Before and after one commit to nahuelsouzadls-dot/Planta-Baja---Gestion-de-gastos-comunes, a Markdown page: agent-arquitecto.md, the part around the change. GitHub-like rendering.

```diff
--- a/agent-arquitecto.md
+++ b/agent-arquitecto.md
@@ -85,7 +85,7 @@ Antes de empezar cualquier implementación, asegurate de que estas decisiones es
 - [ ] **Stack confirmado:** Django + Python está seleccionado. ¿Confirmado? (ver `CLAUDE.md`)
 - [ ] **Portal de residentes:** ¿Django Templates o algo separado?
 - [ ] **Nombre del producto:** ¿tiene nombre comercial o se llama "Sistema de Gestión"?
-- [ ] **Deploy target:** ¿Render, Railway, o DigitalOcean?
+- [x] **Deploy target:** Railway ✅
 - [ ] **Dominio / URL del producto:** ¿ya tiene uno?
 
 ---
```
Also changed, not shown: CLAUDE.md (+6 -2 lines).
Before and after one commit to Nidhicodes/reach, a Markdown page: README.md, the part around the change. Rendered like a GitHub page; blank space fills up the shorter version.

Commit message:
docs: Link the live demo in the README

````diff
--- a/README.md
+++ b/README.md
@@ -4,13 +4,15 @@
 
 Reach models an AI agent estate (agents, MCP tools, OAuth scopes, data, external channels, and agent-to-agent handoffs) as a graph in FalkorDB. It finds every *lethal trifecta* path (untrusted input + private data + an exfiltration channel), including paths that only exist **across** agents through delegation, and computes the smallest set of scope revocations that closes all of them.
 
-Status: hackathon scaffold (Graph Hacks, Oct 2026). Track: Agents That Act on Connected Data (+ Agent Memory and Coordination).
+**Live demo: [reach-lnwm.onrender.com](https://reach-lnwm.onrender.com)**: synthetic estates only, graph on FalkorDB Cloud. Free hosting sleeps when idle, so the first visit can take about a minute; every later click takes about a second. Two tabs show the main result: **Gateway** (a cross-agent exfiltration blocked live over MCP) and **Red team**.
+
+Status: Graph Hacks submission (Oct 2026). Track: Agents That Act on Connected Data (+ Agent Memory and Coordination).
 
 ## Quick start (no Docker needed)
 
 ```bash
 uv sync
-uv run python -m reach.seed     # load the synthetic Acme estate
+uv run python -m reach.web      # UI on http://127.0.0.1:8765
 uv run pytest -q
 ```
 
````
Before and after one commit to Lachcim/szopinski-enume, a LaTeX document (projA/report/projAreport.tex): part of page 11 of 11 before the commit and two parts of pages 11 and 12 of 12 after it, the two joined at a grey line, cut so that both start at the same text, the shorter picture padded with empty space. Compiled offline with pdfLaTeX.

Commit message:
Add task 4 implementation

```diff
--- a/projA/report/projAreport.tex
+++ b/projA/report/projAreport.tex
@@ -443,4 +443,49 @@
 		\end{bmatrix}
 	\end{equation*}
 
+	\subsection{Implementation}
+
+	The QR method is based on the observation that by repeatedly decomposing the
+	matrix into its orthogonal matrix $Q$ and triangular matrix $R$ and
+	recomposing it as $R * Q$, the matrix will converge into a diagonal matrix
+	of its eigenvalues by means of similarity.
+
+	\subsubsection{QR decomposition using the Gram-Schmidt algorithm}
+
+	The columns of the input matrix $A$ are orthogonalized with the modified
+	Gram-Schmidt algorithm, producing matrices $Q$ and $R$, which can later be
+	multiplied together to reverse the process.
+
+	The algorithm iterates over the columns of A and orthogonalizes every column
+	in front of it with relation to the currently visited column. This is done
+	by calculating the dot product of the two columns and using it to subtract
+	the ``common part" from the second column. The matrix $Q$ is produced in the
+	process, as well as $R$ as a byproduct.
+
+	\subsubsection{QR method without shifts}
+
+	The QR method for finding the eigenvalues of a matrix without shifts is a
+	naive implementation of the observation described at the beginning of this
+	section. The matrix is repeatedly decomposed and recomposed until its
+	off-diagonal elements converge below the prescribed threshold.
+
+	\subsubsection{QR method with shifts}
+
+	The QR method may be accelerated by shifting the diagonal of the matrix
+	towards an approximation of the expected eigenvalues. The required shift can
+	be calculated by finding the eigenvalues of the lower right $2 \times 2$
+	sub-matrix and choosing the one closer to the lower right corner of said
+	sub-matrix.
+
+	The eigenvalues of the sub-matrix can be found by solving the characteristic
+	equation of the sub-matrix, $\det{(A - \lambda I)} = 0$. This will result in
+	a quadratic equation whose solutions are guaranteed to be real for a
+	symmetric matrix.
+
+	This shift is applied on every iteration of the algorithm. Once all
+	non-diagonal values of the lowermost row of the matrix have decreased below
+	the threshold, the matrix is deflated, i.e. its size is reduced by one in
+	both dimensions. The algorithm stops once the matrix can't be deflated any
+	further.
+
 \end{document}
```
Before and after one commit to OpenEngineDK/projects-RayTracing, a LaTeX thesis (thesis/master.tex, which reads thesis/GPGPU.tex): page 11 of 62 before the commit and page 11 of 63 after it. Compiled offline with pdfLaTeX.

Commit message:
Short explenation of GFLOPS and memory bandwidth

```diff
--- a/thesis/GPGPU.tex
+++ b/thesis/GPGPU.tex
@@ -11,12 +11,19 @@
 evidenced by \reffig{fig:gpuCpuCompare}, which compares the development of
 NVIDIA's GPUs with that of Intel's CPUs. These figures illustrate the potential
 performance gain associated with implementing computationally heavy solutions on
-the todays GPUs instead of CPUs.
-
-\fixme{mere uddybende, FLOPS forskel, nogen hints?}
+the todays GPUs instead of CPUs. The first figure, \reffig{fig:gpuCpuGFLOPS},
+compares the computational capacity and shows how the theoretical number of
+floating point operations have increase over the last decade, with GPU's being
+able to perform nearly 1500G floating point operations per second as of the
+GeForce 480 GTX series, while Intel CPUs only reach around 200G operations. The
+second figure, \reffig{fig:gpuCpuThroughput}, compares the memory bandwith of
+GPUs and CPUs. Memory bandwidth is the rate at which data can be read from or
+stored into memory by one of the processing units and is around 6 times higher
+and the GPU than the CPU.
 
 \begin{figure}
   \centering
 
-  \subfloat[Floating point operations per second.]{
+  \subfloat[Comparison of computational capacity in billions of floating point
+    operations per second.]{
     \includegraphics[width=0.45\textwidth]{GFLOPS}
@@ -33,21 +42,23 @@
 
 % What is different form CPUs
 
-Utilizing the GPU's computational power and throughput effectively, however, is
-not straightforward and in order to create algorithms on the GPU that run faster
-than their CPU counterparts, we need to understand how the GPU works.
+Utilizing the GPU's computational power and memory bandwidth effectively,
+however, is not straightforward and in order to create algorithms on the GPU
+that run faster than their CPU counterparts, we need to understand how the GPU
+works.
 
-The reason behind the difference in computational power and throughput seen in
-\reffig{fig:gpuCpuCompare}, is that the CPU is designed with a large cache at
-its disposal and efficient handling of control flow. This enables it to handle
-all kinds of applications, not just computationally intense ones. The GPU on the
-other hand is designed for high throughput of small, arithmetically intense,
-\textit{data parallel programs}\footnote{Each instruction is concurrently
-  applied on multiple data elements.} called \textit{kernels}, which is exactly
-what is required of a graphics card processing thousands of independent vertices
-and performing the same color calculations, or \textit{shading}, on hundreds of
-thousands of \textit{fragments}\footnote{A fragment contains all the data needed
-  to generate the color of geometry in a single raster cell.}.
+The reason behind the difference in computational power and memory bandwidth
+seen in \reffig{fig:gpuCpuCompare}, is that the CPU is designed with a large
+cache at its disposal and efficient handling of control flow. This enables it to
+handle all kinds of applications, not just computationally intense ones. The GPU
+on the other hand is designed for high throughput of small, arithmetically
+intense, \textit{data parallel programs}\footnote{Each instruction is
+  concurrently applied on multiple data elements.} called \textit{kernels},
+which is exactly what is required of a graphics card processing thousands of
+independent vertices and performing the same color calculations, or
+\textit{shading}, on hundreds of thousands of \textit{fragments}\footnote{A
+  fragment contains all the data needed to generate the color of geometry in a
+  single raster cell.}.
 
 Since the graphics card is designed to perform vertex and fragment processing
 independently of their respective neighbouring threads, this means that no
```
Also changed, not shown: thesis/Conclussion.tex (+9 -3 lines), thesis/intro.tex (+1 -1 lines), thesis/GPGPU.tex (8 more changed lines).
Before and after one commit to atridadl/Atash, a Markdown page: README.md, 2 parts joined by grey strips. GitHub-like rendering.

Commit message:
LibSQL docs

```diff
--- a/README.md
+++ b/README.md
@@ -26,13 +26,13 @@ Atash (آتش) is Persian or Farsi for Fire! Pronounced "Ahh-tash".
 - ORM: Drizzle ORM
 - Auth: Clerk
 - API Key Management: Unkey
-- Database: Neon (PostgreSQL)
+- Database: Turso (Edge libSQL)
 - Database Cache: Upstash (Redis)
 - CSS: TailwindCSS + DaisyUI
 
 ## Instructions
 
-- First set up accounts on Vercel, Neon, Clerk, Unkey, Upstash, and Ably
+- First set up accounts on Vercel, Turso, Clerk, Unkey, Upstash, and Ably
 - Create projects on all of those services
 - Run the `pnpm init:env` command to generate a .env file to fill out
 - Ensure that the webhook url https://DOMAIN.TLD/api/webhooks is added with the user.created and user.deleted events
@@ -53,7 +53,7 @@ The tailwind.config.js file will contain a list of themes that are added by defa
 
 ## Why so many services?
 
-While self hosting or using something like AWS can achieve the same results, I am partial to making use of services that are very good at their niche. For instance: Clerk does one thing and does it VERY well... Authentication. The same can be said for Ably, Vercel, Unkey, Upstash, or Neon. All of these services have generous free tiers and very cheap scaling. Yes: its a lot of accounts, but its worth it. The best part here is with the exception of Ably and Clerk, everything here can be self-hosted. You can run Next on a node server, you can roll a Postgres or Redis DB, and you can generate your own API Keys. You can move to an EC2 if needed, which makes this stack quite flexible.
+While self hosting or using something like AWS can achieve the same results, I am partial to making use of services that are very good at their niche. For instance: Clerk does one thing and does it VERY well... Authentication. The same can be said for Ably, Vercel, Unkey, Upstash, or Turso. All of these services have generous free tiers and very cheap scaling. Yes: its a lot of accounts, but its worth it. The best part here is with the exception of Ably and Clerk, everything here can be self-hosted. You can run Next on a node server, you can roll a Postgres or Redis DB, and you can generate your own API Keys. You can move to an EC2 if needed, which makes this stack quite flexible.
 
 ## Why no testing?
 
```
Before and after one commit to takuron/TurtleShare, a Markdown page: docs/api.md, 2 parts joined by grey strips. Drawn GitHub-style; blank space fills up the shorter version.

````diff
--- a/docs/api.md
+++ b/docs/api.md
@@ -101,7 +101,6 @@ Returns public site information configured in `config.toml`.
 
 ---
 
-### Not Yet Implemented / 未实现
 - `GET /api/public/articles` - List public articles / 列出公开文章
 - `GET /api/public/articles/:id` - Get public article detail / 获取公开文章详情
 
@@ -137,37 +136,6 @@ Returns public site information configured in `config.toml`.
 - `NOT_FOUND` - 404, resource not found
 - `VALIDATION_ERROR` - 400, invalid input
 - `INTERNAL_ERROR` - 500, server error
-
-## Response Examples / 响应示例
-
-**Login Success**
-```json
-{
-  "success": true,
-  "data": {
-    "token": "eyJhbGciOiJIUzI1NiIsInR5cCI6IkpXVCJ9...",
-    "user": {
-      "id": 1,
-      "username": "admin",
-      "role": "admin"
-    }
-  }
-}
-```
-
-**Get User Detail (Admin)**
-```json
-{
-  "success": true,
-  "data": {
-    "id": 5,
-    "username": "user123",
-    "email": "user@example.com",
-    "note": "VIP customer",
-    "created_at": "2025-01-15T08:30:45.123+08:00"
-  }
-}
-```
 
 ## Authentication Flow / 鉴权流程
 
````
***
-- EXERCISE AIM --
Across the data, pull every line containing the string "GPUs".

-- WRITTEN RESPONSE --
 NVIDIA's GPUs with that of Intel's CPUs. These figures illustrate the potential
-the todays GPUs instead of CPUs.
+the todays GPUs instead of CPUs. The first figure, \reffig{fig:gpuCpuGFLOPS},
+GPUs and CPUs. Memory bandwidth is the rate at which data can be read from or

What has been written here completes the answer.